Dr. Windham-Bannister has co-authored two books: Competitive Strategy for Health Care Organizations, and Medicaid and Other Experiments in State Health Policy. She also has written numerous articles on competition in today’s health care marketplace.
Dr. Windham-Bannister received a B.A. from Wellesley College, a doctorate in health policy and management from the Florence Heller School at Brandeis University, and a Doctor of Science from Worcester Polytechnic Institute in 2012 (honoris causa). She completed her doctoral work under a fellowship from the Ford Foundation and was also a post-doctoral fellow at Harvard University’s John F. Kennedy School.
Dr. Abigail Barrow is the Founding Director of the Massachusetts Technology Transfer Center (MTTC). She is responsible for the overall management of the MTTC and the development of its programs.
Prior to joining the MTTC, Dr. Barrow served as managing director of William J. von Liebig Center at the University of California San Diego (UCSD). The von Liebig Center was created in 2001 to support the commercialization of research being performed in the UCSD Jacobs School of Engineering. She has also served as a member of the board of directors of the Center for the Commercialization of Advanced Technologies Consortium (CCAT), which assisted in the identification and commercialization of technologies in the area of crisis and consequence management and received more than $25 million in federal funding from the Office of Naval Research.
Dr. Barrow worked in a variety of roles at UCSD CONNECT from 1990 to 2001. At CONNECT, she developed and expanded many of its programs to support early-stage company formation and technology commercialization. The CONNECT program is now internationally recognized and has been successfully replicated in other regions of North America and in Europe.
Dr. Barrow is on the board and is Chair of the Massachusetts Office of International Trade and Investment (MOITI) and is on the board of the National Collegiate Inventors and innovators Alliance (NCIIA). In addition, she is a Fellow of the Beyster Institute at the Rady School of Management at UCSD.
Dr. Barrow received her Ph.D. from the Science Studies Unit and a B.Sc. in Mechanical Engineering from the University of Edinburgh.
Tom Chmura is vice president for economic development for the five-campus University of Massachusetts system, serving on the staff of President Jack Wilson.
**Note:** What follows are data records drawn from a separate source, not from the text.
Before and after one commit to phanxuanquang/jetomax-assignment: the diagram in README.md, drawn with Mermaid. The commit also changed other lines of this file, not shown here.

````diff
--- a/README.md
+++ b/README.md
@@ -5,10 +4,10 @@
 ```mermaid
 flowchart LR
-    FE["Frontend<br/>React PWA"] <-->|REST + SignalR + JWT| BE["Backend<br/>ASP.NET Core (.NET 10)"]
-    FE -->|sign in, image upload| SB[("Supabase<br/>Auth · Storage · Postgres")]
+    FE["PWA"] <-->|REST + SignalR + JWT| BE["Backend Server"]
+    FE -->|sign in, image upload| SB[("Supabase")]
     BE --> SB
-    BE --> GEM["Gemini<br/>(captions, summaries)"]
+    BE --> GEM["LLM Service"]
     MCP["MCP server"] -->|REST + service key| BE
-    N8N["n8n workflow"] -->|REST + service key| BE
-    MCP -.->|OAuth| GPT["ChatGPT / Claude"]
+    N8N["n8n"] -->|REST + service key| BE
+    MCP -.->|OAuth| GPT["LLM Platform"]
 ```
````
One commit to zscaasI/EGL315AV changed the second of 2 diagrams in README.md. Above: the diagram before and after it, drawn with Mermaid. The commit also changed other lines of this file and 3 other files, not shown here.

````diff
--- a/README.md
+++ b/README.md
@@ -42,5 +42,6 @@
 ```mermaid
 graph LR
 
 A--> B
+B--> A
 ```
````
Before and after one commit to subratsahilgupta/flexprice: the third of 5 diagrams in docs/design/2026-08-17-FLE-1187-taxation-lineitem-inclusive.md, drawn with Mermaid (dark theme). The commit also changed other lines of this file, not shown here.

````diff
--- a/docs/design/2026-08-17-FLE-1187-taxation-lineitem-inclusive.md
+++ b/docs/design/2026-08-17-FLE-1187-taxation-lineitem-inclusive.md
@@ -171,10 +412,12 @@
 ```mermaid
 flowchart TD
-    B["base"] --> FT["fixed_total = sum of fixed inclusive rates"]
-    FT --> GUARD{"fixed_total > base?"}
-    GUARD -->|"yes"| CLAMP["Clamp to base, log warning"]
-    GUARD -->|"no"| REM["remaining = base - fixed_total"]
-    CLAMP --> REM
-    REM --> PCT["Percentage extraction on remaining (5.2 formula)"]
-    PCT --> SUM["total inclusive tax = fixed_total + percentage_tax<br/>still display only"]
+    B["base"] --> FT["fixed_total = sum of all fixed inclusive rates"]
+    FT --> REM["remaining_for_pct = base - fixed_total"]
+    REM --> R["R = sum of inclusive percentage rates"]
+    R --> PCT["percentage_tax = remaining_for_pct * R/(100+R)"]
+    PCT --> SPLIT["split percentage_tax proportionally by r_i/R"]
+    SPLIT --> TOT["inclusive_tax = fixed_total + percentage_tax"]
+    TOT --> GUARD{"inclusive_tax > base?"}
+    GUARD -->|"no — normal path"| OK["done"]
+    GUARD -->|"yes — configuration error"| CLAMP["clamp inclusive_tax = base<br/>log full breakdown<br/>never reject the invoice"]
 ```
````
In this position, Mr. Chmura is responsible for promoting and coordinating the university’s role as a resource for economic development and building strategic alliances with industry and state agencies engaged in economic and workforce development. He oversees the work of the university’s Office of Commercial Ventures and Intellectual Property (including the Massachusetts Technology Transfer Center ) and the UMass Donahue Institute (the president’s outreach and public service arm).
During his tenure at the university, Mr. Chmura has played a leadership role in developing a variety of system-wide initiatives, particularly in the areas of research, development and innovation; technology commercialization and entrepreneurship; strategic workforce development; and economic planning, research and analysis.
Mr. Chmura has more than 25 years of experience in economic development. Prior to coming to the university, he served as vice president for economic development of the Greater Baltimore Committee, a regional business leadership group. In Baltimore, he led efforts to create the Greater Baltimore High Tech Forum, forge closer ties between academia and industry, and establish a regional economic development strategy focused on the life sciences.
In addition, he worked for almost a decade as a senior consultant at SRI International (Stanford Research Institute) in Menlo Park, CA. While at SRI, he led a national study on the role of higher education in economic development and was the principal author of the book The Higher Education-Economic Development Connection, published by the American Association of State Colleges and Universities.
Mr. Chmura holds a B.S. in management engineering and an M.S. in urban and environmental studies from Rensselaer Polytechnic Institute.